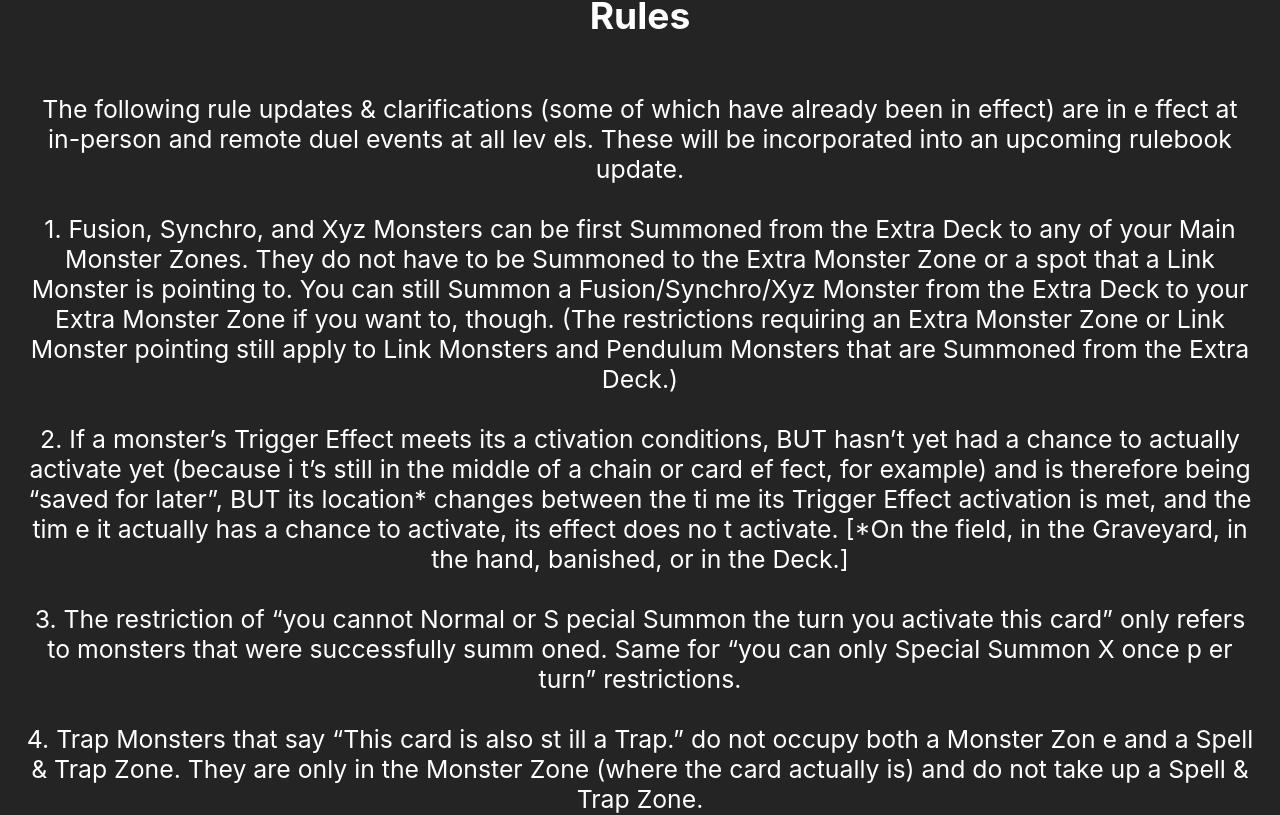
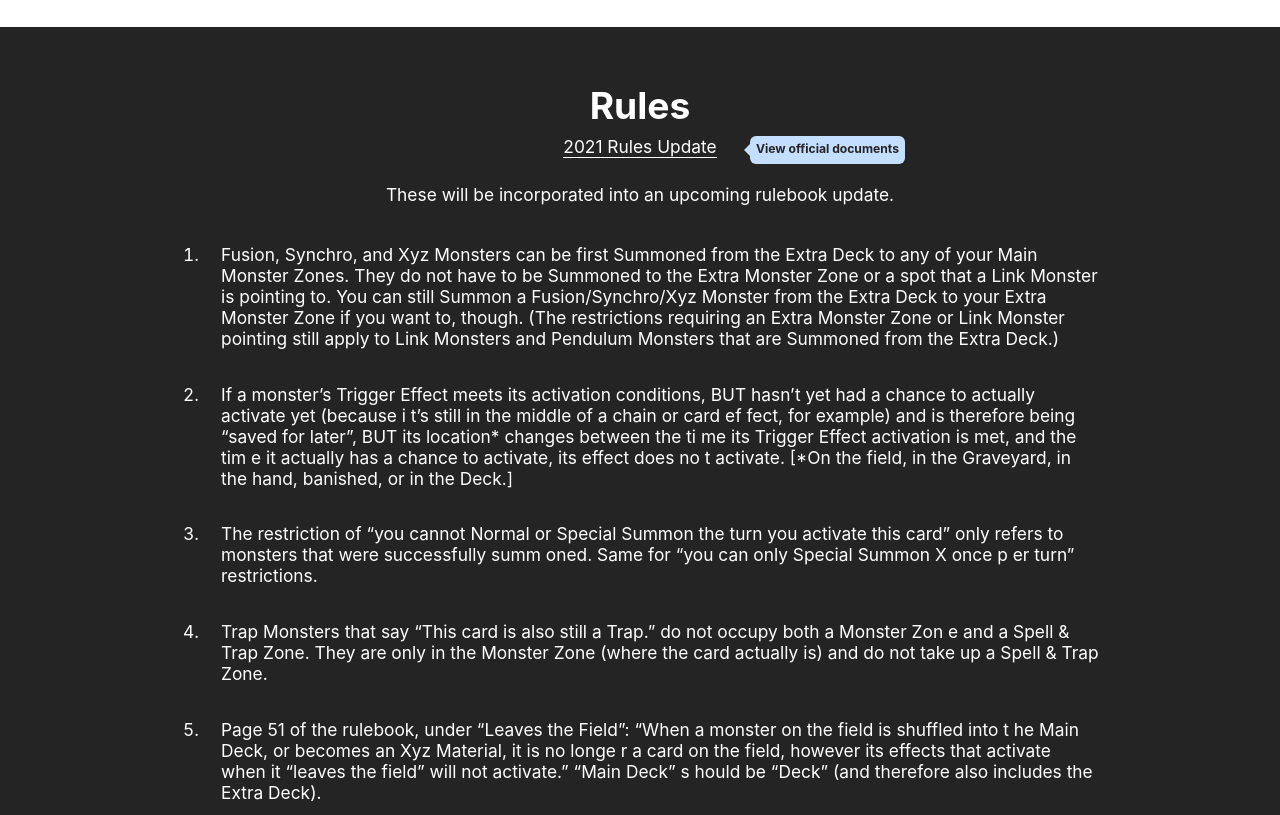
Before and after one commit to Marline2/yu-gi-oh, a React (Create React App) app: page / in a window 1280 px wide. Shown: the part 1337-2152 px from the top of the page. Built offline with nearby package versions, Linux system fonts and the light colour scheme.

Commit message:
change style

```diff
--- a/src/App.js
+++ b/src/App.js
@@ -1,7 +1,7 @@
-import "./App.scss";
+import "./scss/App.scss";
 
 import { Routes, Route } from "react-router-dom";
-import Main from "./Main";
+import Main from "./pages/Main";
 
 function App() {
   return (
--- a/src/Main.js
+++ b/src/pages/Main.js
@@ -1,4 +1,4 @@
-import "./Main.scss";
+import "../scss/Main.scss";
 import YouTube from "react-youtube";
 import Clock from "react-live-clock";
 
@@ -31,16 +31,16 @@ function Main() {
         </div>
 
         <div className="card">
-          <img src={require("./img/card.jpg")} alt="card" />
-          <img src={require("./img/card.jpg")} alt="card" />
-          <img src={require("./img/card.jpg")} alt="card" />
-          <img src={require("./img/card.jpg")} alt="card" />
+          <img src={require("../img/card.jpg")} alt="card" />
+          <img src={require("../img/card.jpg")} alt="card" />
+          <img src={require("../img/card.jpg")} alt="card" />
+          <img src={require("../img/card.jpg")} alt="card" />
         </div>
 
         <div className="charactors">
-          <img src={require("./img/kaiba.png")} alt="kaiba" />
-          <img src={require("./img/yugi.png")} alt="yugi" />
-          <img src={require("./img/joey.png")} alt="joey" />
+          <img src={require("../img/kaiba.png")} alt="kaiba" />
+          <img src={require("../img/yugi.png")} alt="yugi" />
+          <img src={require("../img/joey.png")} alt="joey" />
         </div>
       </section>
       <section className="Time">
@@ -56,31 +56,32 @@ function Main() {
       </section>
       <section className="Menu">
         <h2>Menu</h2>
+        <p>Click on the menu you want</p>
         <div className="clickable">
           <div>
             <div className="img_size">
-              <img src={require("./img/menu1.png")} alt="image_menu" />
+              <img src={require("../img/menu1.png")} alt="image_menu" />
             </div>
             <h4>Top Cards</h4>
             <p>These are the most commonly used cards in the Yu-Gi-Oh! TCG.</p>
           </div>
           <div>
             <div className="img_size">
-              <img src={require("./img/menu2.png")} alt="image_menu" />
+              <img src={require("../img/menu2.png")} alt="image_menu" />
             </div>
             <h4>Decks</h4>
             <p>Search the Yu-Gi-Oh! Deck Respository.</p>
           </div>
           <div>
             <div className="img_size">
-              <img src={require("./img/menu3.png")} alt="image_menu" />
+              <img src={require("../img/menu3.png")} alt="image_menu" />
             </div>
             <h4>Card Database</h4>
             <p>Search the Yu-Gi-Oh! Cards</p>
           </div>
           <div>
             <div className="img_size">
-              <img src={require("./img/menu4.png")} alt="image_menu" />
+              <img src={require("../img/menu4.png")} alt="image_menu" />
             </div>
             <h4>Articles</h4>
             <p>TCG Articles written by YGOPRODECK's Author</p>
@@ -89,53 +90,69 @@ function Main() {
       </section>
       <section className="Rules">
         <h2>Rules</h2>
+        <a
+          href="https://www.yugioh-card.com/en/downloads/rulebook/SD_RuleBook_EN_10.pdf"
+          target="_blank"
+          rel="noopener noreferrer"
+        >
+          2021 Rules Update
+          <span className="tooltip_right" onClick={(e)=>{e.preventDefault()}}>View official documents</span>
+        </a>
         <p>
-          The following rule updates & clarifications (some of which have
-          already been in effect) are in e ffect at in-person and remote duel
-          events at all lev els. These will be incorporated into an upcoming
-          rulebook update. <br />
-          <br />
-          1. Fusion, Synchro, and Xyz Monsters can be first Summoned from the
-          Extra Deck to any of your Main Monster Zones. They do not have to be
-          Summoned to the Extra Monster Zone or a spot that a Link Monster is
-          pointing to. You can still Summon a Fusion/Synchro/Xyz Monster from
-          the Extra Deck to your Extra Monster Zone if you want to, though. (The
-          restrictions requiring an Extra Monster Zone or Link Monster pointing
-          still apply to Link Monsters and Pendulum Monsters that are Summoned
-          from the Extra Deck.) <br />
-          <br />
-          2. If a monster’s Trigger Effect meets its a ctivation conditions, BUT
-          hasn’t yet had a chance to actually activate yet (because i t’s still
-          in the middle of a chain or card ef fect, for example) and is
-          therefore being “saved for later”, BUT its location* changes between
-          the ti me its Trigger Effect activation is met, and the tim e it
-          actually has a chance to activate, its effect does no t activate. [*On
-          the field, in the Graveyard, in the hand, banished, or in the Deck.]{" "}
-          <br />
-          <br />
-          3. The restriction of “you cannot Normal or S pecial Summon the turn
-          you activate this card” only refers to monsters that were successfully
-          summ oned. Same for “you can only Special Summon X once p er turn”
-          restrictions. <br />
-          <br />
-          4. Trap Monsters that say “This card is also st ill a Trap.” do not
-          occupy both a Monster Zon e and a Spell & Trap Zone. They are only in
-          the Monster Zone (where the card actually is) and do not take up a
-          Spell & Trap Zone. <br />
-          <br />
-          5. Page 51 of the rulebook, under “Leaves the F ield”: “When a monster
-          on the field is shuffled into t he Main Deck, or becomes an Xyz
-          Material, it is no longe r a card on the field, however its effects
-          that activate when it “leaves the field” will not activate.” “Main
-          Deck” s hould be “Deck” (and therefore also includes the Extra Deck).
+            These will be incorporated into an upcoming
+            rulebook update.
+            <br /><br />
+          <ol>
+            <li>
+              Fusion, Synchro, and Xyz Monsters can be first Summoned from
+              the Extra Deck to any of your Main Monster Zones. They do not have
+              to be Summoned to the Extra Monster Zone or a spot that a Link
+              Monster is pointing to. You can still Summon a Fusion/Synchro/Xyz
+              Monster from the Extra Deck to your Extra Monster Zone if you want
+              to, though. (The restrictions requiring an Extra Monster Zone or
+              Link Monster pointing still apply to Link Monsters and Pendulum
+              Monsters that are Summoned from the Extra Deck.)
+            </li>
+            <li>
+              If a monster’s Trigger Effect meets its activation conditions,
+              BUT hasn’t yet had a chance to actually activate yet (because i
+              t’s still in the middle of a chain or card ef fect, for example)
+              and is therefore being “saved for later”, BUT its location*
+              changes between the ti me its Trigger Effect activation is met,
+              and the tim e it actually has a chance to activate, its effect
+              does no t activate. [*On the field, in the Graveyard, in the hand,
+              banished, or in the Deck.]{" "}
+            </li>
+            <li>
+              The restriction of “you cannot Normal or Special Summon the
+              turn you activate this card” only refers to monsters that were
+              successfully summ oned. Same for “you can only Special Summon X
+              once p er turn” restrictions.
+            </li>
+            <li>
+              Trap Monsters that say “This card is also still a Trap.” do
+              not occupy both a Monster Zon e and a Spell & Trap Zone. They are
+              only in the Monster Zone (where the card actually is) and do not
+              take up a Spell & Trap Zone.
+            </li>
+            <li>
+              Page 51 of the rulebook, under “Leaves the Field”: “When a
+              monster on the field is shuffled into t he Main Deck, or becomes
+              an Xyz Material, it is no longe r a card on the field, however its
+              effects that activate when it “leaves the field” will not
+              activate.” “Main Deck” s hould be “Deck” (and therefore also
+              includes the Extra Deck).
+            </li>
+          </ol>
         </p>
       </section>
       <section className="Info">
         <h2>Info</h2>
+        <p>About "Yu-Gi-Oh!"</p>
         <div className="_1">
           <div className="img">
-            <img src={require("./img/yu_1.png")} alt="charactor1" />
-            <img src={require("./img/yu_2.png")} alt="charactor2" />
+            <img src={require("../img/yu_1.png")} alt="charactor1" />
+            <img src={require("../img/yu_2.png")} alt="charactor2" />
           </div>
           <p>
             The Yu-Gi-Oh! (遊☆戯☆王, Yūgiō) manga ran from 1996 to March 8,
@@ -153,7 +170,7 @@ function Main() {
           </p>
         </div>
         <div className="_2">
-          <img src={require("./img/yu_3.png")} alt="charactor3" />
+          <img src={require("../img/yu_3.png")} alt="charactor3" />
           <p>
             There are several games in the Yu-Gi-Oh! anime and manga that were
             originally created as fictitious games for the series and was later
--- a/src/Main.scss
+++ b/src/scss/Main.scss
@@ -166,10 +166,19 @@ section.Menu {
   display: flex;
   flex-direction: column;
 
+  >h2{
+    margin-bottom:0;
+  }
+  >p{
+    font-size: 0.7em;
+    margin: 0;
+  }
+
   >div.clickable {
     display: inherit;
     flex-direction: row;
     justify-content: center;
+    margin: 2em;
 
     >div {
       border: 1px solid rgb(36, 36, 36);
@@ -209,6 +218,15 @@ section.Menu {
         padding:1em;
       }
 
+      &:hover{
+        box-shadow: 2px 3px 3px 3px rgba(93, 92, 107, 0.245);
+        >.img_size img{
+          transform: scale(1.2);
+          transition: .3s;
+          filter: brightness(70%);
+        }
+      }
+
       &:nth-child(1) {
         >.img_size img {
           background-color: rgb(89, 70, 232);
@@ -226,7 +244,6 @@ section.Menu {
           margin-left:-13em;
           margin-top:-2em;
           height:20em;
-          transform: scaleX(-1);
         }
       }
 
@@ -262,6 +279,70 @@ section.Rules {
   padding: 1em;
   display: flex;
   flex-direction: column;
+  >h2{
+    margin-bottom:0;
+  }
+  >p{
+    font-size:0.7em;
+    padding:0 8em;
+    >ol li{
+      text-align: left;
+      margin-bottom: 2em;
+      padding:0 1em;
+    }
+  }
+
+  >a{
+    text-decoration: none;
+    color:white;
+    width: fit-content;
+    margin: 0.5em auto;
+    font-size: 0.7em;
+    border-bottom: 1px solid white;
+
+    &:hover{
+      color:rgb(141, 255, 226);
+      border-color:rgb(141, 255, 226);
+    }
+
+    >.tooltip_right{
+      animation: pops .5s alternate infinite;
+
+      @keyframes pops{
+        from{
+          margin-left:2.5;
+        }
+        to{
+          margin-left:3.5em;
+        }
+      }
+      cursor: default;
+      width: 12em;
+      height: 1em;
+      color:rgb(36, 36, 36);
+      background-color: rgb(196, 222, 255);
+      text-align: center;
+      border-radius: 6px;
+      padding: 5px 5px 10px 5px;
+      font-weight: bold;
+      position: absolute;
+      font-size: 0.7em;
+      margin: 0 0 0 2.5em;
+      z-index: 1;
+
+      &::after {
+        content: "";
+        position: absolute;
+        bottom: 28%;
+        left: -31%;
+        margin-left: 3em;
+        border-width: 0.5em;
+        border-style: solid;
+        border-color: transparent rgb(196, 222, 255) transparent transparent;
+      }
+    }
+
+  }
 }
 
 section.Info {
@@ -270,6 +351,15 @@ section.Info {
   padding: 1em;
   display: flex;
   flex-direction: column;
+
+  >h2{
+    margin-bottom:0;
+  }
+
+  >p{
+    font-size: 0.7em;
+    margin: 0 0 2em 0;
+  }
 
   >._1 {
     display: flex;
```
Also changed, not shown: src/img/menu2.png, src/scss/App.scss (renamed from src/App.scss), 1 other file (tests, documents, lock files or other folders).
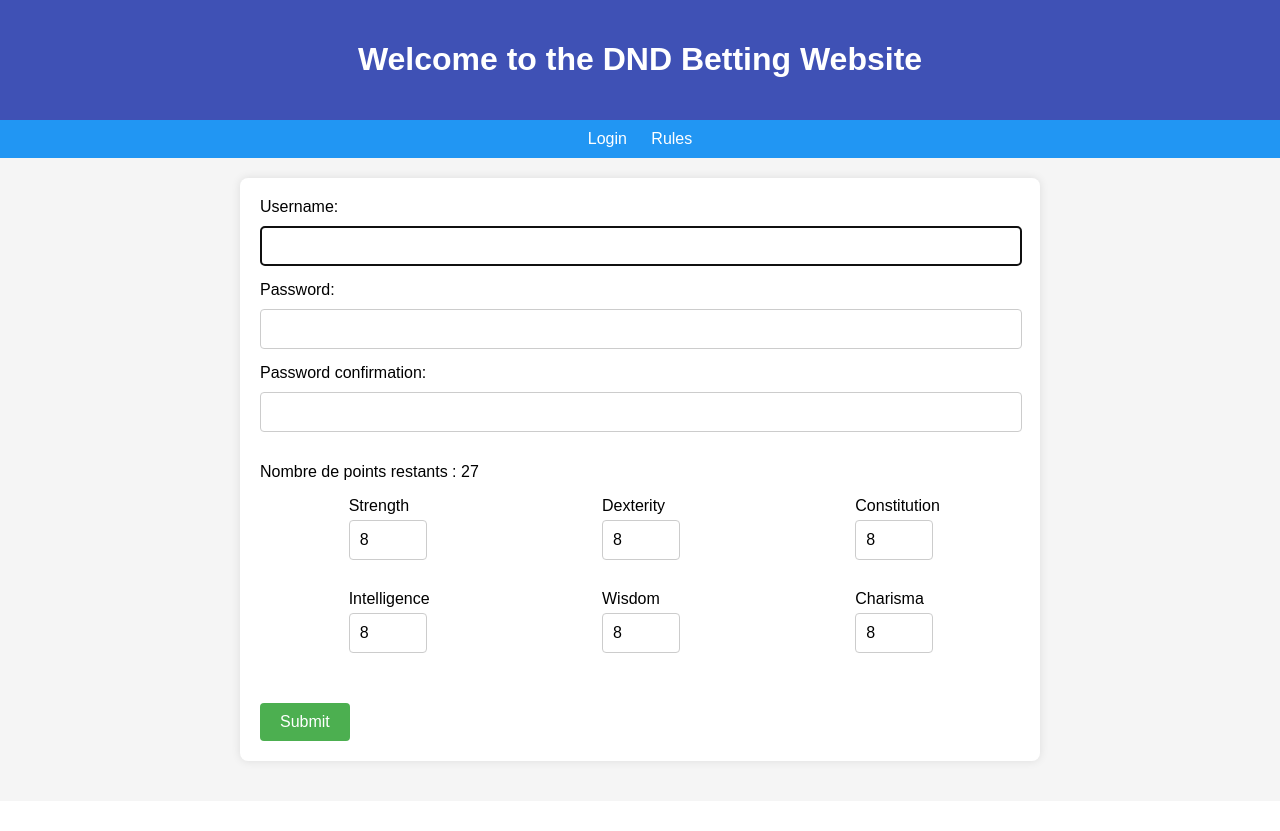
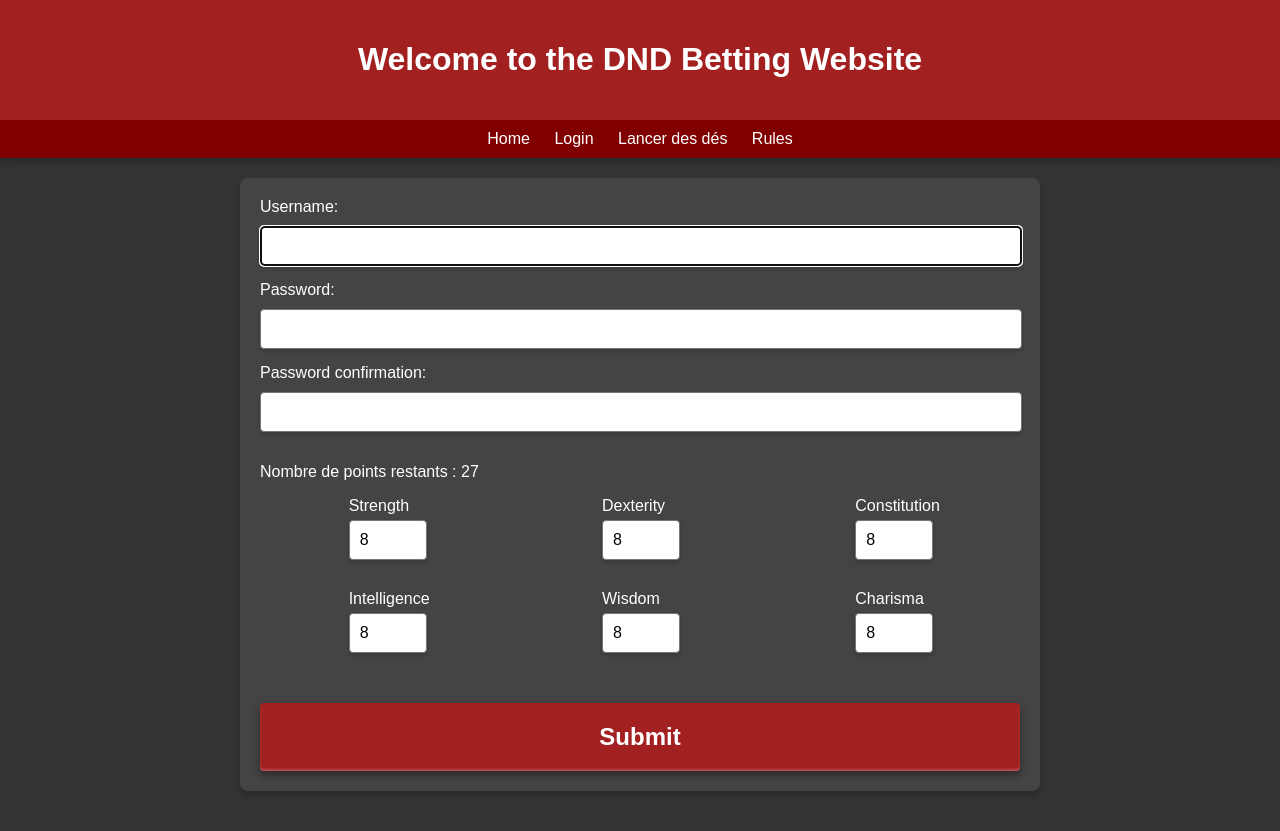
Before and after one commit to Wyvelk/djangoEval, a Django app: page /signup/ in a window 1280 px wide. Before the commit the page ends 767 px from the top, so only its background shows below. Run offline with Django 5.2, Linux system fonts and the light colour scheme.

Commit message:
'better' style

```diff
--- a/dnd/templates/master.html
+++ b/dnd/templates/master.html
@@ -15,14 +15,17 @@
         <h1>Welcome to the DND Betting Website</h1>
     </header>
     <nav>
+        <a href="{% url 'home' %}">Home</a>
         <a href="{% url 'authView' %}">Login</a>
+        <a href="{% url 'dice' %}">Lancer des dés</a>
         <a href="#">Rules</a>
     </nav>
     <div class="container">
         {% block content %}
         {% endblock %}
     </div>
-    <script src="https://code.jquery.com/jquery-3.7.1.min.js" integrity="sha256-/JqT3SQfawRcv/BIHPThkBvs0OEvtFFmqPF/lYI/Cxo=" crossorigin="anonymous"></script>
+    <script src="https://code.jquery.com/jquery-3.7.1.min.js"
+        integrity="sha256-/JqT3SQfawRcv/BIHPThkBvs0OEvtFFmqPF/lYI/Cxo=" crossorigin="anonymous"></script>
     <script src="{% static 'main.js' %}"></script>
 </body>
 
--- a/static/styles.css
+++ b/static/styles.css
@@ -1,7 +1,7 @@
-/* General Styles */
 body {
   font-family: Arial, sans-serif;
-  background-color: #f5f5f5;
+  background-color: #333;
+  color: #fff;
   margin: 0;
   padding: 0;
 }
@@ -13,17 +13,19 @@ body {
 }
 
 header {
-  background-color: #3f51b5;
+  background-color: #a32020;
   color: #fff;
   padding: 20px;
   text-align: center;
+  box-shadow: 0 4px 6px rgba(0, 0, 0, 0.2);
 }
 
 nav {
-  background-color: #2196f3;
+  background-color: #800000;
   color: #fff;
   padding: 10px 20px;
   text-align: center;
+  box-shadow: 0 4px 6px rgba(0, 0, 0, 0.2);
 }
 
 nav a {
@@ -38,19 +40,20 @@ nav a:hover {
 
 /* Forms */
 form {
-  background-color: #fff;
+  background-color: #444;
+  color: #fff;
   padding: 20px;
   border-radius: 8px;
-  box-shadow: 0 0 10px rgba(0, 0, 0, 0.1);
-  margin-bottom: 20px; /* Add spacing between forms */
+  box-shadow: 0 4px 6px rgba(0, 0, 0, 0.2);
+  margin-bottom: 20px;
 }
 
 form .helptext {
-  display: none; /* Hide help text */
+  display: none;
 }
 
 form label {
-  margin-bottom: 10px; /* Add spacing below labels */
+  margin-bottom: 10px;
   display: block;
 }
 
@@ -61,16 +64,17 @@ form input[type="password"],
 form select {
   width: calc(100% - 20px);
   padding: 10px;
-  margin-bottom: 15px; /* Add spacing between input fields */
-  border: 1px solid #ccc;
+  margin-bottom: 15px;
+  border: 1px solid #777;
   border-radius: 4px;
   font-size: 16px;
+  box-shadow: 0 2px 4px rgba(0, 0, 0, 0.2);
 }
 
 .ability-score {
-  width: 10% !important; /* Match width of ability inputs */
-  margin-right: 0; /* Remove margin between ability inputs */
-  margin-bottom: 15px; /* Add spacing between ability inputs */
+  width: 10% !important;
+  margin-right: 0;
+  margin-bottom: 15px;
 }
 
 .ability-scores {
@@ -92,21 +96,32 @@ form select {
 .ability-score input {
   width: calc(100% - 10px);
   padding: 5px;
-  border: 1px solid #ccc;
+  border: 1px solid #777;
   border-radius: 4px;
   font-size: 16px;
+  box-shadow: 0 2px 4px rgba(0, 0, 0, 0.2);
 }
 
-.submit-btn {
-  background-color: #4caf50;
+.submit-btn,
+#roll-dice-button {
+  background-color: #a32020;
   color: #fff;
   border: none;
-  padding: 10px 20px;
-  font-size: 16px;
+  padding: 20px;
+  font-size: 24px;
   border-radius: 4px;
+  font-weight: bold;
   cursor: pointer;
+  width: 100%;
+  transition: 0.3s;
+  box-shadow: 0 4px 8px rgba(0, 0, 0, 0.4),
+    inset 0 -2px 2px rgba(255, 255, 255, 0.2);
 }
 
-.submit-btn:hover {
-  background-color: #45a049;
+.submit-btn:hover,
+#roll-dice-button:hover {
+  background-color: #cc3333;
+  transition: 0.3s;
+  box-shadow: 0 6px 10px rgba(0, 0, 0, 0.6),
+    inset 0 -2px 4px rgba(255, 255, 255, 0.3);
 }
```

### Exercise requirements
All lines that contain the word "href" must be copied from the records above.

### Solution for this exercise
+          href="https://www.yugioh-card.com/en/downloads/rulebook/SD_RuleBook_EN_10.pdf"
+        <a href="{% url 'home' %}">Home</a>
         <a href="{% url 'authView' %}">Login</a>
+        <a href="{% url 'dice' %}">Lancer des dés</a>
         <a href="#">Rules</a>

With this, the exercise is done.